Like I mentioned in the link to this post, my attempts to explain this particular talk are akin to a poodle being tasked with explaining trigonometry, so I highly encourage you to watch the talk once it's posted over at o11ycon.io, this is your final warning before I spoil the (pretty cool) solution Dr. Alvaro proposed.
The solution to all this madness is an approach Dr. Alvaro called Lineage Driven Fault Injection. Essentially, given the assumption that all fault tolerance is based on at least some form of redundancy, we can assume that all fault tolerance relies on either redundancy across time or or across space. An example of space-based redundancy is spinning up another instance of a server, while a type of time-based redundancy could be something like queueing retries when requests fail. The thing about these redundancy schemes is that they exist along certain execution paths, or lineages, as Alvaro puts it. By visualizing these flows side by side (there's a great slide in the talk that I don't want to spoil) you can start to see how cutting off certain points in a lineage is productive in exposing faults, while other strategies would obviously be moot. Say, given a model with a web client, a cluster of web servers behind it, a cluster of API servers behind that, and a cluster of DB servers behind those, you had to cause a service interruption, and you were allowed to cause two faults.
In the example above, it's likely clear that you would would want to knock out either the two API servers, or the two web servers. It's an oversimplified example, "knocking out" could be something as simple mildly degrading response times, and the goal in real life would most likely be a cascading failure caused by a shared dependency in multiple lineages. Despite that, you can probably see that it's a compelling approach that can be operationalized and then automated, precisely because it is so simple. The key is that it's dependent on being able to trace requests and see the context of those requests throughout your system, and therefore to benefit, you have to start building with observability in mind.
If you have any take-aways from today's talk, the top three should be:
- Composability is the last hard problem
- Priests are human
- We can automate the peculiar genius of experts

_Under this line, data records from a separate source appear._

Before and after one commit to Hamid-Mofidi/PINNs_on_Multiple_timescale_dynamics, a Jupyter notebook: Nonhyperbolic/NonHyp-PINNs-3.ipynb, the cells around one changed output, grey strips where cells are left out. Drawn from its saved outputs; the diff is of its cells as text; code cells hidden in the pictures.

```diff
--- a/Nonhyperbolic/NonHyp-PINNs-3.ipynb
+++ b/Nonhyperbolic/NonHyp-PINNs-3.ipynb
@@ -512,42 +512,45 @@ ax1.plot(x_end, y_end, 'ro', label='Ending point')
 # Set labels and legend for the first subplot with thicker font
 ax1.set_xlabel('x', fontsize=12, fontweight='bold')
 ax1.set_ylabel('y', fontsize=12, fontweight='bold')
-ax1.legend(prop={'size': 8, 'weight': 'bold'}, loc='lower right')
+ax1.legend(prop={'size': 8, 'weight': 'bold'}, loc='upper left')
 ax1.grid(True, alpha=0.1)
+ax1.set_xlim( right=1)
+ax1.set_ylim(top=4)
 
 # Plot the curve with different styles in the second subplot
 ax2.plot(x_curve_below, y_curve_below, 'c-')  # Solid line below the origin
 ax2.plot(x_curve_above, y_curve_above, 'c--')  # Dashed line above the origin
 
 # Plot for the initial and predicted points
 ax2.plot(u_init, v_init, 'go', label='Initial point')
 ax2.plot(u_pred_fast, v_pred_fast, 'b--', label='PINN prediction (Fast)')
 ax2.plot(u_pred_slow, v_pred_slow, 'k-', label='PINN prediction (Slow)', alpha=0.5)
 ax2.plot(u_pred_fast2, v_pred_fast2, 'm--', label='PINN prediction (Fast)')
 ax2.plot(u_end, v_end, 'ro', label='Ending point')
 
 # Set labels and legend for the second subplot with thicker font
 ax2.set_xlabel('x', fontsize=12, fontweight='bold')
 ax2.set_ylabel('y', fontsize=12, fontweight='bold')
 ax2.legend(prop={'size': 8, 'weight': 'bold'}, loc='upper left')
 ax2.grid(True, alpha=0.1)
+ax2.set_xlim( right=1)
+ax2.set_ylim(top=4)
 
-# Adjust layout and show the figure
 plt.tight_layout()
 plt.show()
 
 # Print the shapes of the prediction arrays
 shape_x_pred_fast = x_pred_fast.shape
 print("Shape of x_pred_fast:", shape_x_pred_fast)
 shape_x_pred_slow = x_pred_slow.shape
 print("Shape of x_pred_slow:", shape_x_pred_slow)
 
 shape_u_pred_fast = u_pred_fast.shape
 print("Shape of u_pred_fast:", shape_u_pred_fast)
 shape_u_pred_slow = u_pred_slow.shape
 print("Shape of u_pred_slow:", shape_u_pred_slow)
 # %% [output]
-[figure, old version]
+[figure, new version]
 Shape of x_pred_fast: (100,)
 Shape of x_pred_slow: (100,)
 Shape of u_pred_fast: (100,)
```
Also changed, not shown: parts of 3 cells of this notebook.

I hope you enjoyed this recap of Dr. Peter Alvaro's wonderful talk at o11ycon. If you'd like to read my full recap of the day you can find it here, and if you'd like to connect feel free to follow me on dev.to or twitter @dangolant.